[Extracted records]

========================================

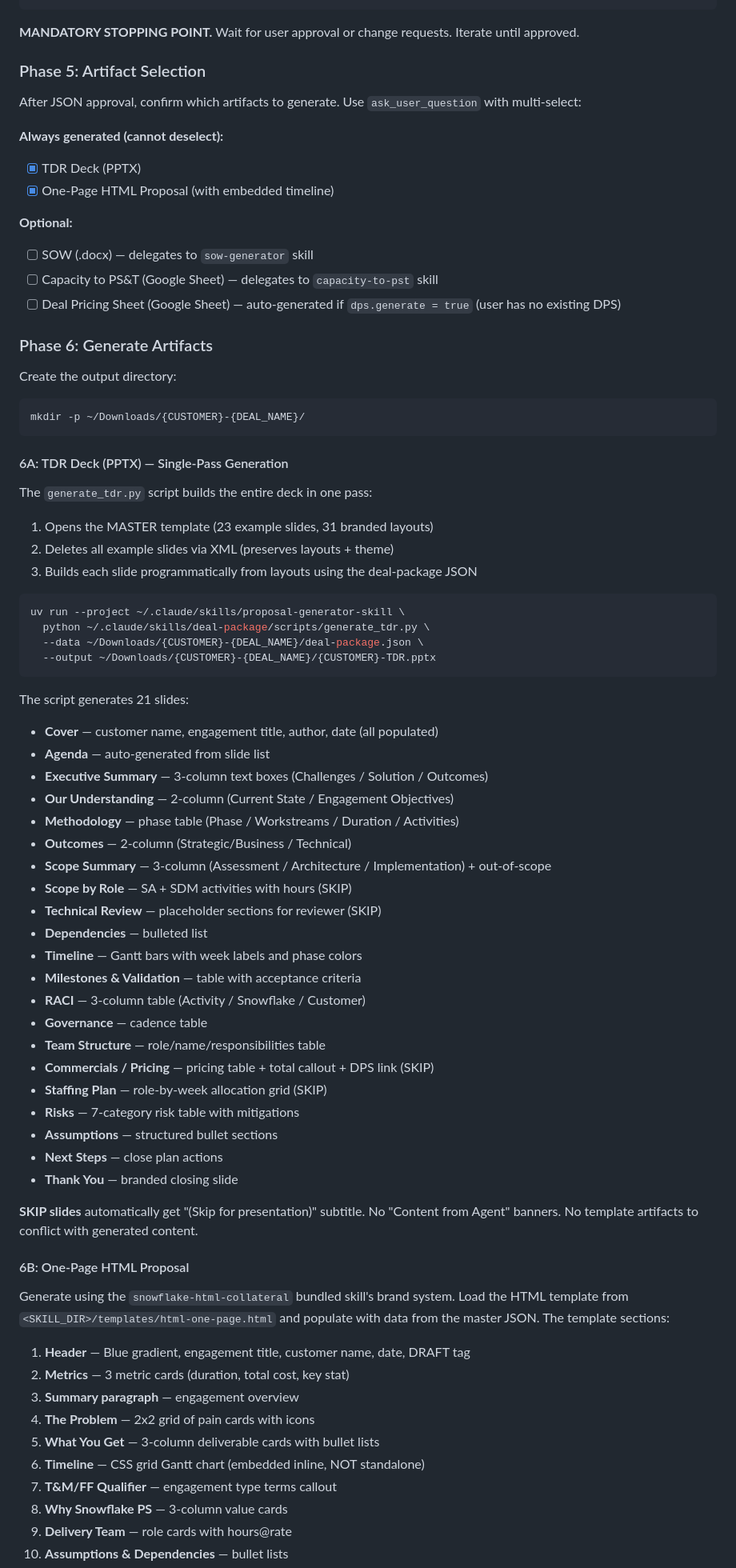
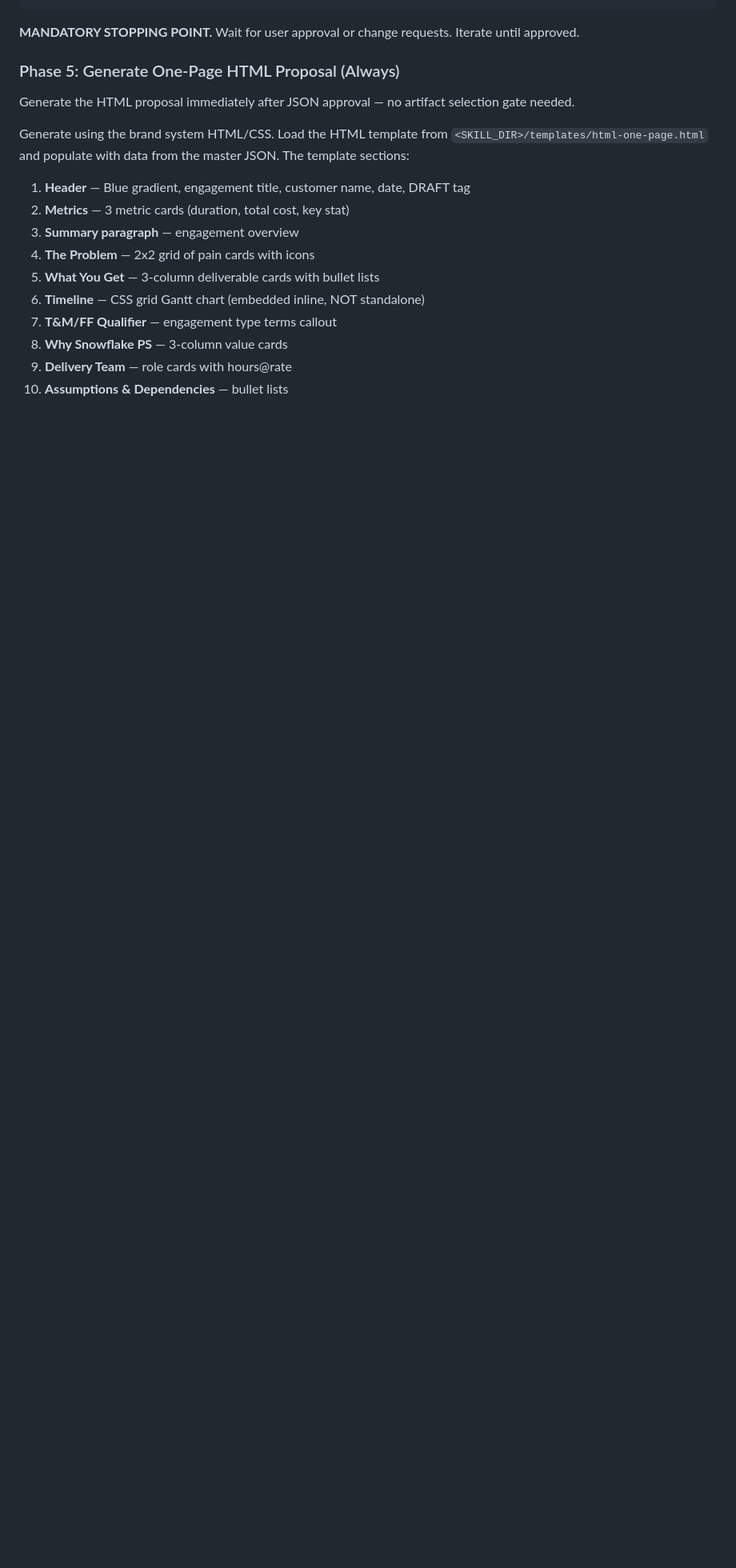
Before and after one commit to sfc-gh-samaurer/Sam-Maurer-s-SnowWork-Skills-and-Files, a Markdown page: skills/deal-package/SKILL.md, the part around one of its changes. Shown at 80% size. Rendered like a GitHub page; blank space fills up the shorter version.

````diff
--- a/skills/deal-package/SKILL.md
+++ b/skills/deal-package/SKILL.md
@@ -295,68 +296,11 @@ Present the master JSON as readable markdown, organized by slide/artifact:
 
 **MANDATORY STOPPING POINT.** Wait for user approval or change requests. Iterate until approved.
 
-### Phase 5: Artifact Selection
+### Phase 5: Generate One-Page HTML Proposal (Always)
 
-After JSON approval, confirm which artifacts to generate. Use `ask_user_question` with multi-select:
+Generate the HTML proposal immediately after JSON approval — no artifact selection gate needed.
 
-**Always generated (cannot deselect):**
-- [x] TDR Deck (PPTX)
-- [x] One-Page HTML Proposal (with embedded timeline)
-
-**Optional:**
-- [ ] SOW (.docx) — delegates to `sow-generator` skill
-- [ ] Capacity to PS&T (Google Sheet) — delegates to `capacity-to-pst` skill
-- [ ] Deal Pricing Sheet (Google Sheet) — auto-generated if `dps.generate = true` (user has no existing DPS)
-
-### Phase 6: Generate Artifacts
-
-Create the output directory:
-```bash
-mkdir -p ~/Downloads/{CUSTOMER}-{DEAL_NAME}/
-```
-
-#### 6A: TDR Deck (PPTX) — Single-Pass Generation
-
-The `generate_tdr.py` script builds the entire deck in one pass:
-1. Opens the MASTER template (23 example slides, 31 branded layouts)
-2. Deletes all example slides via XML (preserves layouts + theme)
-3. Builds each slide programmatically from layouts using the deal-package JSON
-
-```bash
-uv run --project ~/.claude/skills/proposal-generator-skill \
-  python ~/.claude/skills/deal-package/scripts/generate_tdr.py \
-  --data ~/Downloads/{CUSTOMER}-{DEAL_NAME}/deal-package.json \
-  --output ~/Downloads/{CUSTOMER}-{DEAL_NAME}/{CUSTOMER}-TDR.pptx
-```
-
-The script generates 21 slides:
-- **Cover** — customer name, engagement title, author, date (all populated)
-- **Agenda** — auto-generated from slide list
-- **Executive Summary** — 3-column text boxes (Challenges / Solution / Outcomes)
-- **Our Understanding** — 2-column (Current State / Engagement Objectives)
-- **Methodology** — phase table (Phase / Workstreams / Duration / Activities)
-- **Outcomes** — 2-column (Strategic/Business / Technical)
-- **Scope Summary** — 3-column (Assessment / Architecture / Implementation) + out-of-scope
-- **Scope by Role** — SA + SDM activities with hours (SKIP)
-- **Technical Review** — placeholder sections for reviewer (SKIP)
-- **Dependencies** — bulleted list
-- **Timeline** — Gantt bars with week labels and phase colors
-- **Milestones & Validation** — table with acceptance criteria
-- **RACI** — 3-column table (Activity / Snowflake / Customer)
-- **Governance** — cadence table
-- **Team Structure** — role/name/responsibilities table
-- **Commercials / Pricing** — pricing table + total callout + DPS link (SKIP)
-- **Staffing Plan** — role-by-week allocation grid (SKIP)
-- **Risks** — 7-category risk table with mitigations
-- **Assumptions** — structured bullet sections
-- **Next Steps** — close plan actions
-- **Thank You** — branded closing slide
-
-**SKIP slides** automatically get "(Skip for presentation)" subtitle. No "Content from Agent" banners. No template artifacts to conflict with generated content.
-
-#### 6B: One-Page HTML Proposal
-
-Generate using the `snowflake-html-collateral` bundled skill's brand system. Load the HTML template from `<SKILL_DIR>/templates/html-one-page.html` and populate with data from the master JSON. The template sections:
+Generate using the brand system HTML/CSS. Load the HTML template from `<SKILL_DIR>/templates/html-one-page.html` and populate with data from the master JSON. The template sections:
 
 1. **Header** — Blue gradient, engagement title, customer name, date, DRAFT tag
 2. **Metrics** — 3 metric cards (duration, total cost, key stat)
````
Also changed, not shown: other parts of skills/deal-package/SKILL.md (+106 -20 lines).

========================================

:: Exercise goal ::
Please show every line above that includes the word "column".

:: Answer below ::
-- **Executive Summary** — 3-column text boxes (Challenges / Solution / Outcomes)
-- **Our Understanding** — 2-column (Current State / Engagement Objectives)
-- **Outcomes** — 2-column (Strategic/Business / Technical)
-- **Scope Summary** — 3-column (Assessment / Architecture / Implementation) + out-of-scope
-- **RACI** — 3-column table (Activity / Snowflake / Customer)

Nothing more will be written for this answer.